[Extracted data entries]
= = = = =

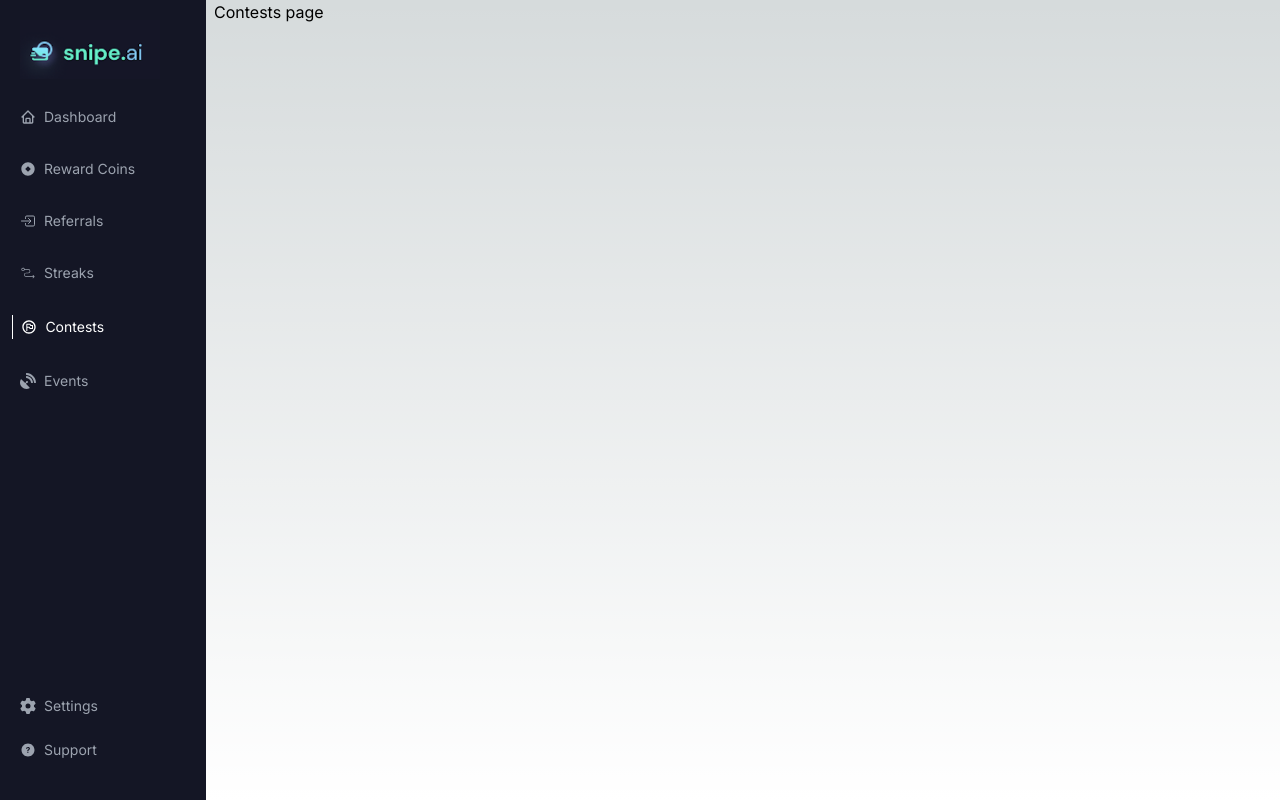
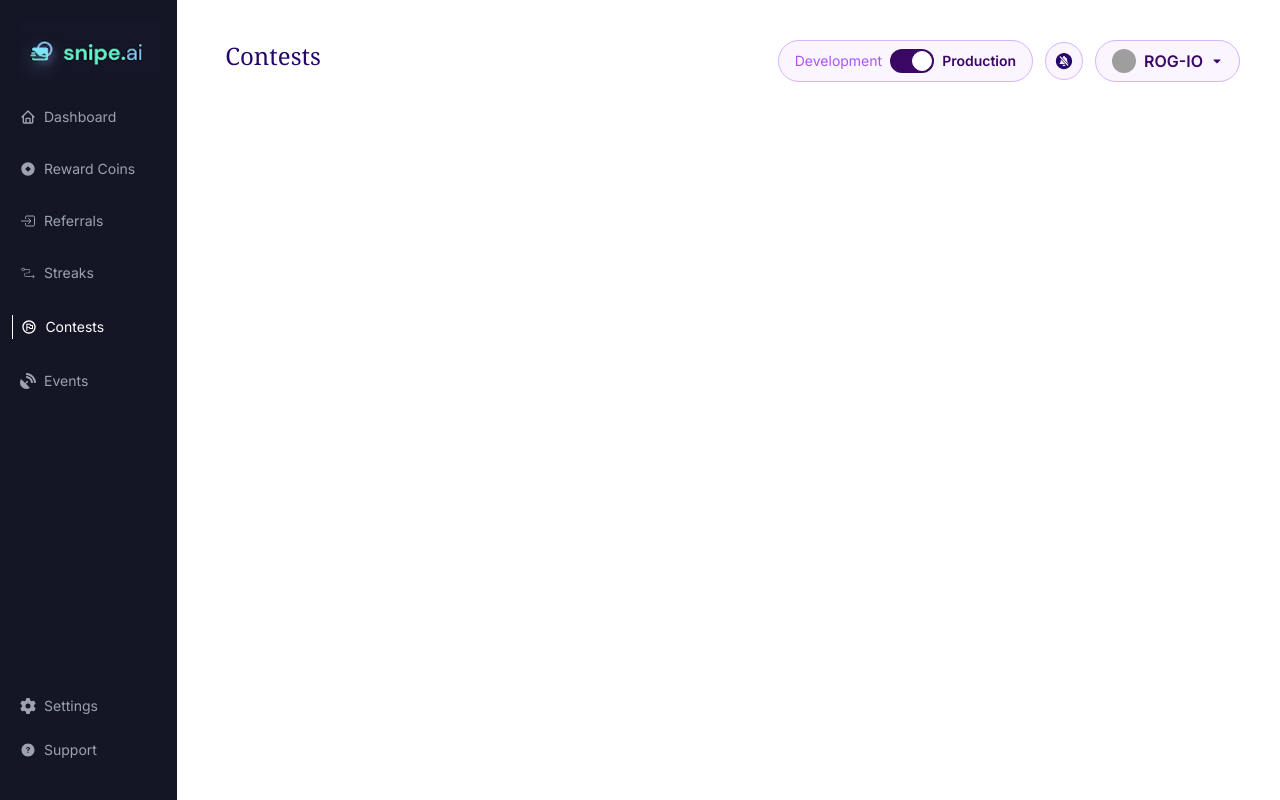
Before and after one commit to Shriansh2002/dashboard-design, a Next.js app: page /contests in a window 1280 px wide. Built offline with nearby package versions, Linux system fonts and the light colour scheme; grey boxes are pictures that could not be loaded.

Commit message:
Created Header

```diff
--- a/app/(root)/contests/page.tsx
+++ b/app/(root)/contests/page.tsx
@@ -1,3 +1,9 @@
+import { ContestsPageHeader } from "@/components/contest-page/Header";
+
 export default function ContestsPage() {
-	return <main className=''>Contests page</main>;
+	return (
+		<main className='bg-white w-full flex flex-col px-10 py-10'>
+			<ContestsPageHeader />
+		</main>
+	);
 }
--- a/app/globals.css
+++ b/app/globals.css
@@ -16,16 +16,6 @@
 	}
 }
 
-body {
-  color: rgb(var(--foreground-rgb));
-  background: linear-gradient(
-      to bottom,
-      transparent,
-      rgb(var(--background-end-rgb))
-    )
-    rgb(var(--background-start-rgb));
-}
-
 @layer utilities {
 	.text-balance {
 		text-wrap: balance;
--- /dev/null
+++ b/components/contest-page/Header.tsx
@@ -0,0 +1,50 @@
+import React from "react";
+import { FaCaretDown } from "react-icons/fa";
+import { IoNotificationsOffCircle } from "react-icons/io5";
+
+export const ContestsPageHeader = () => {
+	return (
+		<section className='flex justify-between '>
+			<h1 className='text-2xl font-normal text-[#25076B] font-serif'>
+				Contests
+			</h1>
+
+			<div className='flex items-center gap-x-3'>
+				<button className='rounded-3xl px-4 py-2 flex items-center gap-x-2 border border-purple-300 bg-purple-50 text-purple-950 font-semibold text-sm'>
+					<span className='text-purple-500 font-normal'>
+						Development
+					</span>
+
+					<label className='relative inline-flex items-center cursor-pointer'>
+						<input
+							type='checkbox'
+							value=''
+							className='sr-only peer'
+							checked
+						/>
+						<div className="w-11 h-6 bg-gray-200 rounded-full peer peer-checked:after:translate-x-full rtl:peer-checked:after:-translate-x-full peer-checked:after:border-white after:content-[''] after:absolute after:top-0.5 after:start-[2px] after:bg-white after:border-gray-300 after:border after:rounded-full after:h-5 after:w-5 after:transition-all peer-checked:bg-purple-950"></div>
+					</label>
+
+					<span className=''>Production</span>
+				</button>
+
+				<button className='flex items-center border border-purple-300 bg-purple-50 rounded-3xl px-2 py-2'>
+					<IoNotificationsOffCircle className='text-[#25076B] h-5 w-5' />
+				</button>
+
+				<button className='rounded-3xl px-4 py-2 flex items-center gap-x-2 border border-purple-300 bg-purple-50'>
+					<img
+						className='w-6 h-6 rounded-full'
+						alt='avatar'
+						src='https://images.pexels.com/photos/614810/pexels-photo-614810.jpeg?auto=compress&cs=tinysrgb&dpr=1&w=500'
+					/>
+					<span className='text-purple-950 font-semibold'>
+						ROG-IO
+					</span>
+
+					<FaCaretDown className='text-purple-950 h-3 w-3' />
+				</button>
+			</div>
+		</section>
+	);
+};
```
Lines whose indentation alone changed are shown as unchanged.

= = = = =

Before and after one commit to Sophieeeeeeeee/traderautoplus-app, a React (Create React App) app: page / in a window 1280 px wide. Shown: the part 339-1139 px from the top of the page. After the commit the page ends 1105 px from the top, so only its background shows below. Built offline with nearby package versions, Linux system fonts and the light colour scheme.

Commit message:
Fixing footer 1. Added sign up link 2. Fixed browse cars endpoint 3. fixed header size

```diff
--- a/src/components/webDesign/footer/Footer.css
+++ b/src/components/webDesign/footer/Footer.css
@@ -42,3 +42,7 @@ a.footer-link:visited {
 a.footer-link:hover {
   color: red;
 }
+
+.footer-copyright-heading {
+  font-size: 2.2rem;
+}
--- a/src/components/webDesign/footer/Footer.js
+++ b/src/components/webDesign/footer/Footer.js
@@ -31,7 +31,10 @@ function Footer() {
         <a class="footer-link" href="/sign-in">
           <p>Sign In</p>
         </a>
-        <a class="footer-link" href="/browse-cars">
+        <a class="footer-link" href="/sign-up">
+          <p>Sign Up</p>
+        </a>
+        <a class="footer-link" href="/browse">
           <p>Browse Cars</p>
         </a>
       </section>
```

= = = = =

#### Task requirements:
Whenever a line in the records above contains the string "text", copy that line.

#### Result of this exercise:
 	.text-balance {
 		text-wrap: balance;
+			<h1 className='text-2xl font-normal text-[#25076B] font-serif'>
+				<button className='rounded-3xl px-4 py-2 flex items-center gap-x-2 border border-purple-300 bg-purple-50 text-purple-950 font-semibold text-sm'>
+					<span className='text-purple-500 font-normal'>
+					<IoNotificationsOffCircle className='text-[#25076B] h-5 w-5' />
+					<span className='text-purple-950 font-semibold'>
+					<FaCaretDown className='text-purple-950 h-3 w-3' />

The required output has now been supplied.